Grijalva argued that the county has established a more efficient program than the state to allocate the funds needed to those facing eviction.
"The direct allocation to the city, to the county as part of legislation as part of the package was important to make sure that we got an immediate intervention. The long term went to the states," said Grijalva. "But what concerns me is if we have this model and we use it well and that initial intervention has proven productive and good, then the governor or the state administration that is not utilizing the money, should do the same thing as the federal government: make a direct allocation and let that work continue."
Since March, the City of Tucson and Pima County's Eviction Prevention Program has paid close to 70% of the first round of emergency rental assistance funds, while the Arizona Department of Economic Security has paid little over $12 million of the over $289 million allocated to the state in the first round.
Before the program began processing cases, they had around 4,000 cases in the waitlist. While the cases continue to grow, Director of Community Investment Corporation Danny Knee said they have been able to keep the number of cases in the waitlist to about 2,700 cases for the last six weeks. He said they continue to receive around 100 inquiries a day–not all inquiries will turn into applications—and case managers will work on roughly 1,000 cases on any given day.
"We're extremely proud of the fact that we were one of the highest performing programs in the country and at the same time, the need is still extreme," said Knee. "Again, understanding that this is more than just transactional for people. This is people's lives. People are stressed. In many cases 15% of our cases are landlords who have not been paid in 10 months or more. That means those are also the tenants who have had that stress of not paying the rent for 10 months or more. So this is a two-sided problem."
The program had implemented new measures in order to expedite the process and allocate funds, with the looming deadline for the eviction moratorium, set to end on July 31.
According to Knee, they have begun to work more closely with the courts to flag urgent cases with people facing imminent eviction. He said they have some designated people working on cases where someone faces eviction the same day or within the next few days.
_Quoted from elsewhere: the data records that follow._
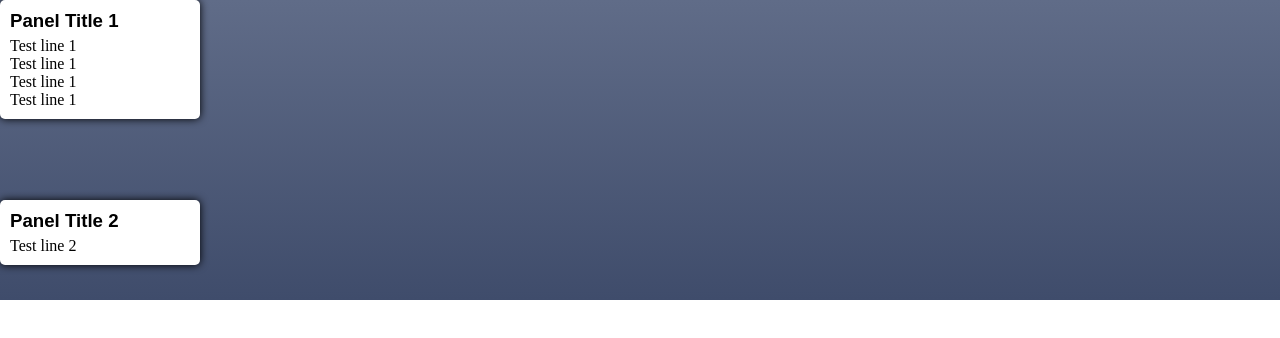
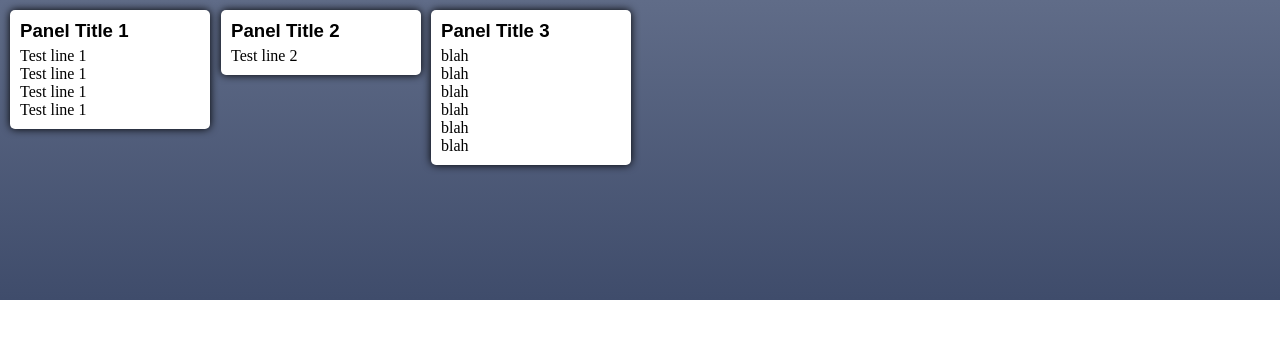
Before and after one commit to bellingboe/panels.js, a plain HTML site: page index.html in a window 1280 px wide. Drawn offline with Linux system fonts and the light colour scheme.

Commit message:
panel alignment

```diff
--- a/index.html
+++ b/index.html
@@ -20,6 +20,15 @@
 			 <h1>Panel Title 2</h1>
 			<p>Test line 2</p>
 		</div>
+		<div class="panel" id="panel2">
+			 <h1>Panel Title 3</h1>
+			<p>blah</p>
+			<p>blah</p>
+			<p>blah</p>
+			<p>blah</p>
+			<p>blah</p>
+			<p>blah</p>
+		</div>
 	</section>
 	<script src="js/jquery-1.9.1.min.js"></script>
 	<script src="js/panels.js"></script>
--- a/js/panels.js
+++ b/js/panels.js
@@ -6,6 +6,7 @@ var panel_handles = $(".panel > h1"),
     ph = $("#placeholder"),
     landing_col = 0,
     hit_col = null,
+    landing_col = null,
     current_panel,
     is_dragging = false,
     mouse_offset = {},
@@ -30,13 +31,13 @@ var panel_handles = $(".panel > h1"),
       var offset = panel_padding;
 
       if (i > 0) {
-        offset = (panel_padding * i);
+        offset = (panel_padding * i+1) + 10;
       }
 
       //var num = global_attrs.panel_width * i + offset + ((panel_padding * 4) * i);
       //console.log( ""+global_attrs.panel_width+" * "+i+" + "+offset+" + ("+panel_padding+" * "+4+") * "+i+") = "+num);
 
-      var num = global_attrs.panel_width * i;
+      var num = (global_attrs.panel_width * i) + offset;
 
       return num;
     },
@@ -49,16 +50,16 @@ var panel_handles = $(".panel > h1"),
         current_panel = $(this).parent();
 
         var x = self.get_x_for_column(i),
-            y = ~~(current_panel.offset().top),
+            y = ~~(current_panel.offset().top + panel_padding),
             w = ~~(current_panel.outerWidth()),
             h = ~~(current_panel.outerHeight());
 
         current_panel.css("position", "absolute").css({
           width: w,
           height: h,
-          left: y,
-          top: x
-        });
+          left: x,
+          top: y
+        }).attr("data-pi",i);
 
         i++;
       });
@@ -69,14 +70,14 @@ var panel_handles = $(".panel > h1"),
         is_dragging = true;
         mouse_offset.x = e.offsetX;
         mouse_offset.y = e.offsetY;
-        static_y = ~~(current_panel.css("top"));
+        static_y = ~~(current_panel.offset().top);
         static_x = ~~(self.get_x_for_column(current_panel.attr('data-pi')));
 
         console.log("static_x = "+static_x);
 
         static_width = ~~(current_panel.outerWidth());
         static_height = ~~(current_panel.outerHeight());
-        panel_padding = ~~(current_panel.css("padding"));
+        //panel_padding = ~~(current_panel.css("padding"));
 
         current_panel.addClass("seethru");
 
@@ -127,12 +128,19 @@ var panel_handles = $(".panel > h1"),
       });
 
       $(window).on("mouseup", function (e) {
+
+        if(landing_col == null){
+          current_panel.removeClass("seethru");
+          is_dragging = false;
+          current_panel = null;
+          landing_col = null;
+          return;
+        }
+
         var landing_x = self.get_x_for_column(landing_col);
         if (!is_dragging) {
           return false;
         }
-
-        ph.hide();
 
         current_panel.removeClass("seethru");
 
@@ -144,6 +152,7 @@ var panel_handles = $(".panel > h1"),
 
         is_dragging = false;
         current_panel = null;
+        landing_col = null;
       });
     }
   };
```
On Aug. 3, The Centers for Disease Control and Prevention announced a targeted extension of the federal eviction moratorium through Oct. 3. The new moratorium applies to areas of the country experiencing high or substantial transmission of COVID-19, which includes Pima County.
Under the Emergency Rental Assistance Program, the county and city have until Sept. 30, 2022, to expend the first round of funds and until Sept. 30, 2025 to expend the second round of funds. However, officials felt the pressure to expend funds before an expected wave of evictions following the end of the eviction moratorium on July 31.
Before the expected end of the moratorium, Knee said they saw an uptick in inquiries, receiving about 900 inquiries in a week.
Knee said he is thankful for the extension, but is aware of the burden on landlords. As of Friday, Knee said on average applicants would wait about 60 days to get through the entire process and receive the payment.
"I know some landlords may not feel that way. We know that, again, they're having to carry more of a financial burden, of those who are continuing to wait during this period, but we do have the money to get to them," said Knee. "In some ways it may be forced patience, but we do deeply appreciate their patience, and hopefully we can help more people."
However, the extension faces legal challenges from a group of property owners, which may cut it short.
Despite the challenges, Grijalva believes there is good reason to extend the moratorium as the country grapples with an ongoing pandemic and a wave of cases brought on by the Delta variant. He said if COVID is still spreading "and we hit the housing cliff and people are evicted, then I think the crisis is gonna multiply. There is a correlation between the pandemic and housing. There is a correlation between the pandemic and food insecurity."
Grijalva also notes that children currently registering for schools require an address, but some of those addresses are on the waiting list.
"If nothing is done, then that's lost, then you've lost all that," said Grijalva. "Then you're dealing with a real loss."